Seven Montgomery County welfare recipients were arrested early this week in a welfare fraud roundup.
Among other things, six of the seven were charged with first-degree offering of a false instrument, a class E felony. In layman’s terms, Investigator Michael J. Villa said, “they lied on an application in order to be eligible for our support.”
Faked employment search forms are one of the most common type of “false instrument.” To stay in the welfare system, recipients must apply for 10 different jobs and send a list of the businesses to social services. The idea is to prove a desire to get out of the system.
Villa said many recipients pick out businesses at random and claim that they filled out an application.
“If someone says they applied for a job at Walmart,” he said, “we follow up with human resources.”
If the HR department at Walmart doesn’t have an application on file, Villa has grounds for an arrest. That happens a lot.
Between 25 and 50 people are arrested on welfare fraud charges in the county every year. “And we’d have more arrests if I had more men,” he said.
None of the seven arrests involved a large sum of money.
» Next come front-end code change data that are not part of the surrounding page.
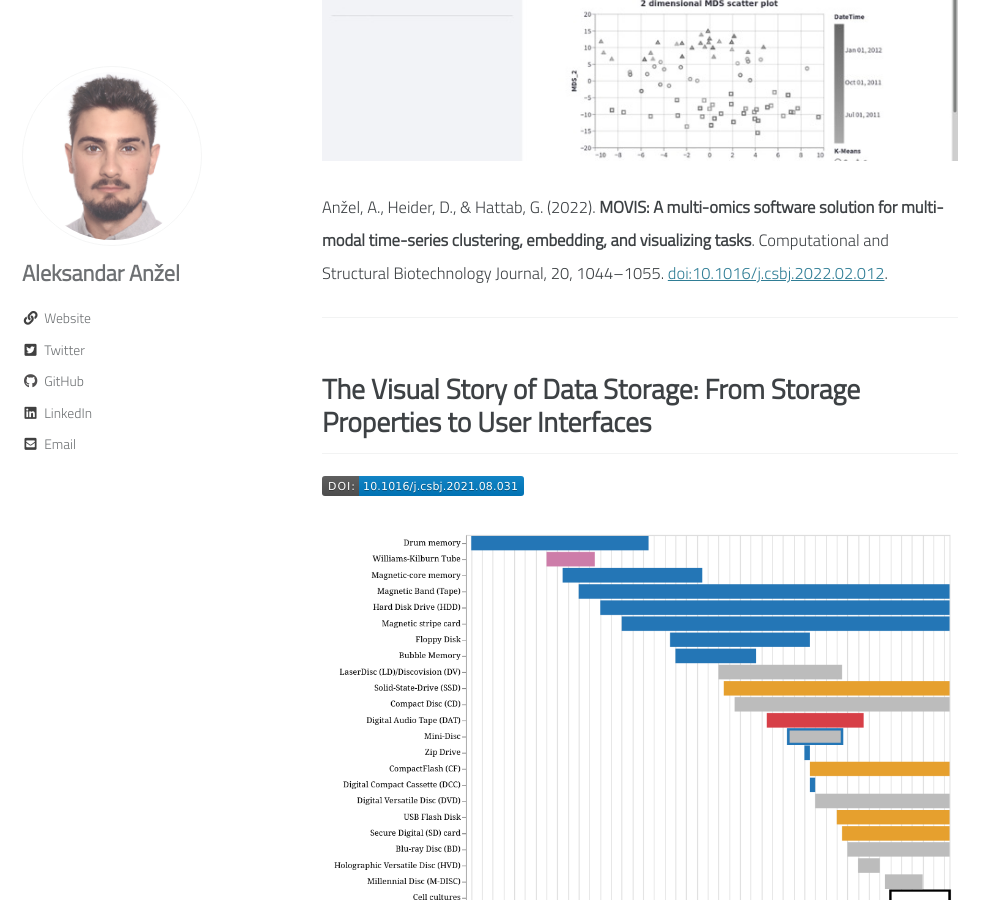
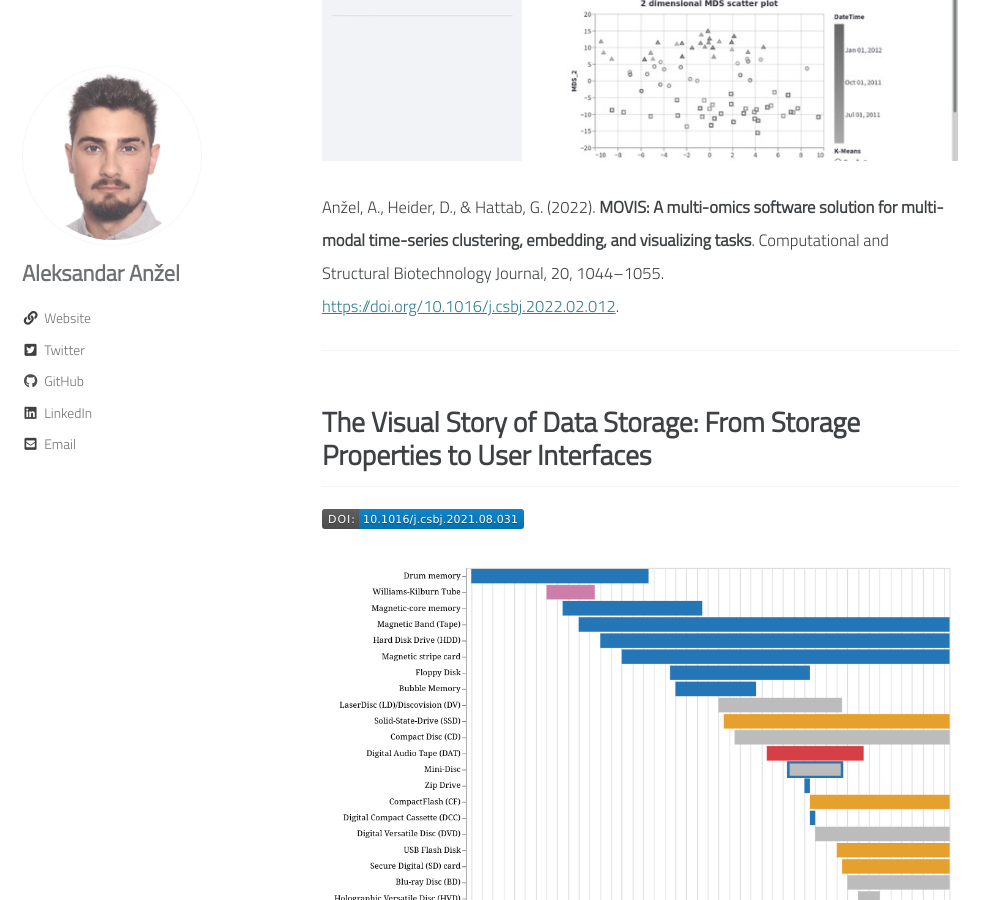
Before and after one commit to AAnzel/aanzel.github.io, a Jekyll site: the page built from pages/publications.md, in a window 1280 px wide and 900 px high, scrolled down 990 px. Shown: the whole window, without its empty margins (0-999 px from the left). Built offline with Jekyll 4.4.1, drawn with Linux system fonts in a browser that asks for light colours; cached includes are drawn as plain includes; some of the changed lines change nothing that is shown.

Commit message:
Changed: Changed the link presentation for MOVIS publication..

```diff
--- a/pages/publications.md
+++ b/pages/publications.md
@@ -12,7 +12,7 @@ author_profile: true
 
 <a href="https://doi.org/10.1016/j.csbj.2022.02.012" target="_blank" rel="noopener noreferrer"> <img src="/assets/images/Publication_images/movis_overview.jpg" alt="MOVIS image" width="1200" /> </a>
 
-<small> Anžel, A., Heider, D., & Hattab, G. (2022). **MOVIS: A multi-omics software solution for multi-modal time-series clustering, embedding, and visualizing tasks**. Computational and Structural Biotechnology Journal, 20, 1044–1055. [doi:10.1016/j.csbj.2022.02.012](https://doi.org/10.1016/j.csbj.2022.02.012).</small>
+<small> Anžel, A., Heider, D., & Hattab, G. (2022). **MOVIS: A multi-omics software solution for multi-modal time-series clustering, embedding, and visualizing tasks**. Computational and Structural Biotechnology Journal, 20, 1044–1055. [https://doi.org/10.1016/j.csbj.2022.02.012](https://doi.org/10.1016/j.csbj.2022.02.012).</small>
 
 
 ---
```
Mostly they were caught early on. Villa said this many-small-arrests approach to fighting welfare fraud is more effective than concentrating on catching the very few people who have been working the system for years.
“Finding fraud in the early stages saves the county money,” he said.
All seven are due in Mohawk Town Court next week, and will retain their benefits until after their cases are resolved. Most will likely plead guilty and get disqualified from the system for six months to two years depending on the charges. Those who did receive benefits illegally will have to repay them.
James Evans Jr., 45 of 613 Oswegatchie Road, Palatine Bridge; Krista Moore, 25, of 409 Progress Road, Gloversville; Antwan Deloatch, 36, of 51 Vanderveer St., Amsterdam; Stacy Dillenbeck, 28, of 36 Webster St., Fort Plain; Beth Horender, 28, of 11 Old Meadow Road, St. Johnsville; and Helen Emerson, 25, of 2612 State Route 8, Lot 21, West Winfield, were all charged with offering a false instrument for filing.
Emerson and Horender were also charged with third- and fourth-degree welfare fraud, respectively, for allegedly receiving $4,960 and $1,080 in benefits they were not entitled to.
Nichole Smith, 27, of 32 Hancock St., Fort Plain, was charged with fourth-degree welfare fraud for allegedly receiving $1,371 in benefits she was not entitled to.